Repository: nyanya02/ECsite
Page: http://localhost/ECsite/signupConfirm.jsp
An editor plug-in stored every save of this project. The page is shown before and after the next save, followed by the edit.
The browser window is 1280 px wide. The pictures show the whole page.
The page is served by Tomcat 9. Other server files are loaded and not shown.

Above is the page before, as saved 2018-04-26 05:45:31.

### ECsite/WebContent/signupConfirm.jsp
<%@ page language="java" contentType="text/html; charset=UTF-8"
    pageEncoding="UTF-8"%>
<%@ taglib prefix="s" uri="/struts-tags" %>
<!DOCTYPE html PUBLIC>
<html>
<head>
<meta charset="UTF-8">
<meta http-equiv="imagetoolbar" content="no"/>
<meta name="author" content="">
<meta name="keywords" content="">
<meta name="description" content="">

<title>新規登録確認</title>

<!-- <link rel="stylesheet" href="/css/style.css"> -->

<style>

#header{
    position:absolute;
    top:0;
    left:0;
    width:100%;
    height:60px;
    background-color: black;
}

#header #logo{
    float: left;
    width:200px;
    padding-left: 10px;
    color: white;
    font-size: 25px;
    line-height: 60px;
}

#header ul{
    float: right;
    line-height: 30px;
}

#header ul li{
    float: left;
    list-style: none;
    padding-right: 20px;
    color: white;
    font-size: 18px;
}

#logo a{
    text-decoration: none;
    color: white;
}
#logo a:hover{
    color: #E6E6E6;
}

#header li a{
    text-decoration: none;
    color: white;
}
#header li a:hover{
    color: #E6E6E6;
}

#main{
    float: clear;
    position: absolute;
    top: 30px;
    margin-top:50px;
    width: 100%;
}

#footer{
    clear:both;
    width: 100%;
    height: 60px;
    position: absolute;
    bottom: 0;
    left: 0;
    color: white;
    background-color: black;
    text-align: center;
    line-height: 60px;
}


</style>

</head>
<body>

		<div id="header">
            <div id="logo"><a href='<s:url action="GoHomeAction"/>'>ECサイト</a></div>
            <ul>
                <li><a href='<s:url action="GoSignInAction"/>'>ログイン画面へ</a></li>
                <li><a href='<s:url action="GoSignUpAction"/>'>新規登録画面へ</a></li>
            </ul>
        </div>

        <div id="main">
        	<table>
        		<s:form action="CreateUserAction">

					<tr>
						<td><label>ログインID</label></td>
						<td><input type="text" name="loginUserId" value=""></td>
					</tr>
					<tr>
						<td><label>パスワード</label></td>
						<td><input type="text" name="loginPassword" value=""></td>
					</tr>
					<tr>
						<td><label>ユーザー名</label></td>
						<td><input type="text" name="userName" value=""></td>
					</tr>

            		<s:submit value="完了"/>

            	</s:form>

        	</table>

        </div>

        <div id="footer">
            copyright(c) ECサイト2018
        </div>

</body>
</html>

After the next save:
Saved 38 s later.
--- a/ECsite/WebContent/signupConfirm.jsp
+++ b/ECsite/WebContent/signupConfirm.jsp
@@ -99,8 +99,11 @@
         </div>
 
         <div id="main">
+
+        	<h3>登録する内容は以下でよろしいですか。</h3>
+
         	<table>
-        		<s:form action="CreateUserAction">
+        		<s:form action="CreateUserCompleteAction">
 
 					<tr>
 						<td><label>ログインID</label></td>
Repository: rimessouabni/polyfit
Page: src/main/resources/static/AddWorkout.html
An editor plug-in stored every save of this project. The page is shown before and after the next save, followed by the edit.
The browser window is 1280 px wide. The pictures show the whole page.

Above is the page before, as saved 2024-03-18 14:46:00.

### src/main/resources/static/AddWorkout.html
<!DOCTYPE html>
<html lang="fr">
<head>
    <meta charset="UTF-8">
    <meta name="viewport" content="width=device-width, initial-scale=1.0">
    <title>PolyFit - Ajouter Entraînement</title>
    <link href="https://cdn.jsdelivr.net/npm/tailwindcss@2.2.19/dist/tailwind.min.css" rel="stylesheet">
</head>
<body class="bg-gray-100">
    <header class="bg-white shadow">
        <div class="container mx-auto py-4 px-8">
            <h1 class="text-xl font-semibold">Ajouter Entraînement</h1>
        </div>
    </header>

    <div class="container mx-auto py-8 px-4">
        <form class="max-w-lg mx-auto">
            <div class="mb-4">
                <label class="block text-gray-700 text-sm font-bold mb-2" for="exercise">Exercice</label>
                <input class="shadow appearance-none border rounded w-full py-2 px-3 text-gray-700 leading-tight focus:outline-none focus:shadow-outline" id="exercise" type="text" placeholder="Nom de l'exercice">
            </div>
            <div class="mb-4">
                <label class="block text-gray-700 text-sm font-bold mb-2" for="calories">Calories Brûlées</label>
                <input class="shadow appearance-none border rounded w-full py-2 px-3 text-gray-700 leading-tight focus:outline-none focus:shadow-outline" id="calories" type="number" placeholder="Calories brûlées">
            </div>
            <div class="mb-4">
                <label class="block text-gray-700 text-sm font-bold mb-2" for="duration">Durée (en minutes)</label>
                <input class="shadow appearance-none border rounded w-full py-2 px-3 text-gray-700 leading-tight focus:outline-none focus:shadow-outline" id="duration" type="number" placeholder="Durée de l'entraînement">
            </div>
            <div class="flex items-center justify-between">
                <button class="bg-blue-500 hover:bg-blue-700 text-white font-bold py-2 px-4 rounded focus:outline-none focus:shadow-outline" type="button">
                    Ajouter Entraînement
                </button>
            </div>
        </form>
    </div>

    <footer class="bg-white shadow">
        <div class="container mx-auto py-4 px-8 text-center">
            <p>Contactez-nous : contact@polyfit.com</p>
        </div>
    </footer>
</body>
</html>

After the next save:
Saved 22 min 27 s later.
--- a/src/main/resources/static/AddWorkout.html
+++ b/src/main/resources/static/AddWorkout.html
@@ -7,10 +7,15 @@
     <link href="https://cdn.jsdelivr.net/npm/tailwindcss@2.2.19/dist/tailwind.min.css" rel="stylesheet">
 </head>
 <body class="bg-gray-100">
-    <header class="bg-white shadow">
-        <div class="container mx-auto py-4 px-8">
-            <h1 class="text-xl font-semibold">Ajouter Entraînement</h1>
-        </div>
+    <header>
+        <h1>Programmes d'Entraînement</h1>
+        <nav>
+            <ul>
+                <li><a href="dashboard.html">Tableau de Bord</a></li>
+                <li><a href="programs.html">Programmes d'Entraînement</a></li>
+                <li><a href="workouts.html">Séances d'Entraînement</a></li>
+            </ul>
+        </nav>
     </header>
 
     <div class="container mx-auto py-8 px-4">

_ _ _

What you should do: Set down the full listing a second time, exactly as given.

Answer below:
Repository: nyanya02/ECsite
Page: http://localhost/ECsite/signupConfirm.jsp
An editor plug-in stored every save of this project. The page is shown before and after the next save, followed by the edit.
The browser window is 1280 px wide. The pictures show the whole page.
The page is served by Tomcat 9. Other server files are loaded and not shown.

Above is the page before, as saved 2018-04-26 05:45:31.

### ECsite/WebContent/signupConfirm.jsp
<%@ page language="java" contentType="text/html; charset=UTF-8"
    pageEncoding="UTF-8"%>
<%@ taglib prefix="s" uri="/struts-tags" %>
<!DOCTYPE html PUBLIC>
<html>
<head>
<meta charset="UTF-8">
<meta http-equiv="imagetoolbar" content="no"/>
<meta name="author" content="">
<meta name="keywords" content="">
<meta name="description" content="">

<title>新規登録確認</title>

<!-- <link rel="stylesheet" href="/css/style.css"> -->

<style>

#header{
    position:absolute;
    top:0;
    left:0;
    width:100%;
    height:60px;
    background-color: black;
}

#header #logo{
    float: left;
    width:200px;
    padding-left: 10px;
    color: white;
    font-size: 25px;
    line-height: 60px;
}

#header ul{
    float: right;
    line-height: 30px;
}

#header ul li{
    float: left;
    list-style: none;
    padding-right: 20px;
    color: white;
    font-size: 18px;
}

#logo a{
    text-decoration: none;
    color: white;
}
#logo a:hover{
    color: #E6E6E6;
}

#header li a{
    text-decoration: none;
    color: white;
}
#header li a:hover{
    color: #E6E6E6;
}

#main{
    float: clear;
    position: absolute;
    top: 30px;
    margin-top:50px;
    width: 100%;
}

#footer{
    clear:both;
    width: 100%;
    height: 60px;
    position: absolute;
    bottom: 0;
    left: 0;
    color: white;
    background-color: black;
    text-align: center;
    line-height: 60px;
}


</style>

</head>
<body>

		<div id="header">
            <div id="logo"><a href='<s:url action="GoHomeAction"/>'>ECサイト</a></div>
            <ul>
                <li><a href='<s:url action="GoSignInAction"/>'>ログイン画面へ</a></li>
                <li><a href='<s:url action="GoSignUpAction"/>'>新規登録画面へ</a></li>
            </ul>
        </div>

        <div id="main">
        	<table>
        		<s:form action="CreateUserAction">

					<tr>
						<td><label>ログインID</label></td>
						<td><input type="text" name="loginUserId" value=""></td>
					</tr>
					<tr>
						<td><label>パスワード</label></td>
						<td><input type="text" name="loginPassword" value=""></td>
					</tr>
					<tr>
						<td><label>ユーザー名</label></td>
						<td><input type="text" name="userName" value=""></td>
					</tr>

            		<s:submit value="完了"/>

            	</s:form>

        	</table>

        </div>

        <div id="footer">
            copyright(c) ECサイト2018
        </div>

</body>
</html>

After the next save:
Saved 38 s later.
--- a/ECsite/WebContent/signupConfirm.jsp
+++ b/ECsite/WebContent/signupConfirm.jsp
@@ -99,8 +99,11 @@
         </div>
 
         <div id="main">
+
+        	<h3>登録する内容は以下でよろしいですか。</h3>
+
         	<table>
-        		<s:form action="CreateUserAction">
+        		<s:form action="CreateUserCompleteAction">
 
 					<tr>
 						<td><label>ログインID</label></td>
Repository: rimessouabni/polyfit
Page: src/main/resources/static/AddWorkout.html
An editor plug-in stored every save of this project. The page is shown before and after the next save, followed by the edit.
The browser window is 1280 px wide. The pictures show the whole page.

Above is the page before, as saved 2024-03-18 14:46:00.

### src/main/resources/static/AddWorkout.html
<!DOCTYPE html>
<html lang="fr">
<head>
    <meta charset="UTF-8">
    <meta name="viewport" content="width=device-width, initial-scale=1.0">
    <title>PolyFit - Ajouter Entraînement</title>
    <link href="https://cdn.jsdelivr.net/npm/tailwindcss@2.2.19/dist/tailwind.min.css" rel="stylesheet">
</head>
<body class="bg-gray-100">
    <header class="bg-white shadow">
        <div class="container mx-auto py-4 px-8">
            <h1 class="text-xl font-semibold">Ajouter Entraînement</h1>
        </div>
    </header>

    <div class="container mx-auto py-8 px-4">
        <form class="max-w-lg mx-auto">
            <div class="mb-4">
                <label class="block text-gray-700 text-sm font-bold mb-2" for="exercise">Exercice</label>
                <input class="shadow appearance-none border rounded w-full py-2 px-3 text-gray-700 leading-tight focus:outline-none focus:shadow-outline" id="exercise" type="text" placeholder="Nom de l'exercice">
            </div>
            <div class="mb-4">
                <label class="block text-gray-700 text-sm font-bold mb-2" for="calories">Calories Brûlées</label>
                <input class="shadow appearance-none border rounded w-full py-2 px-3 text-gray-700 leading-tight focus:outline-none focus:shadow-outline" id="calories" type="number" placeholder="Calories brûlées">
            </div>
            <div class="mb-4">
                <label class="block text-gray-700 text-sm font-bold mb-2" for="duration">Durée (en minutes)</label>
                <input class="shadow appearance-none border rounded w-full py-2 px-3 text-gray-700 leading-tight focus:outline-none focus:shadow-outline" id="duration" type="number" placeholder="Durée de l'entraînement">
            </div>
            <div class="flex items-center justify-between">
                <button class="bg-blue-500 hover:bg-blue-700 text-white font-bold py-2 px-4 rounded focus:outline-none focus:shadow-outline" type="button">
                    Ajouter Entraînement
                </button>
            </div>
        </form>
    </div>

    <footer class="bg-white shadow">
        <div class="container mx-auto py-4 px-8 text-center">
            <p>Contactez-nous : contact@polyfit.com</p>
        </div>
    </footer>
</body>
</html>

After the next save:
Saved 22 min 27 s later.
--- a/src/main/resources/static/AddWorkout.html
+++ b/src/main/resources/static/AddWorkout.html
@@ -7,10 +7,15 @@
     <link href="https://cdn.jsdelivr.net/npm/tailwindcss@2.2.19/dist/tailwind.min.css" rel="stylesheet">
 </head>
 <body class="bg-gray-100">
-    <header class="bg-white shadow">
-        <div class="container mx-auto py-4 px-8">
-            <h1 class="text-xl font-semibold">Ajouter Entraînement</h1>
-        </div>
+    <header>
+        <h1>Programmes d'Entraînement</h1>
+        <nav>
+            <ul>
+                <li><a href="dashboard.html">Tableau de Bord</a></li>
+                <li><a href="programs.html">Programmes d'Entraînement</a></li>
+                <li><a href="workouts.html">Séances d'Entraînement</a></li>
+            </ul>
+        </nav>
     </header>
 
     <div class="container mx-auto py-8 px-4">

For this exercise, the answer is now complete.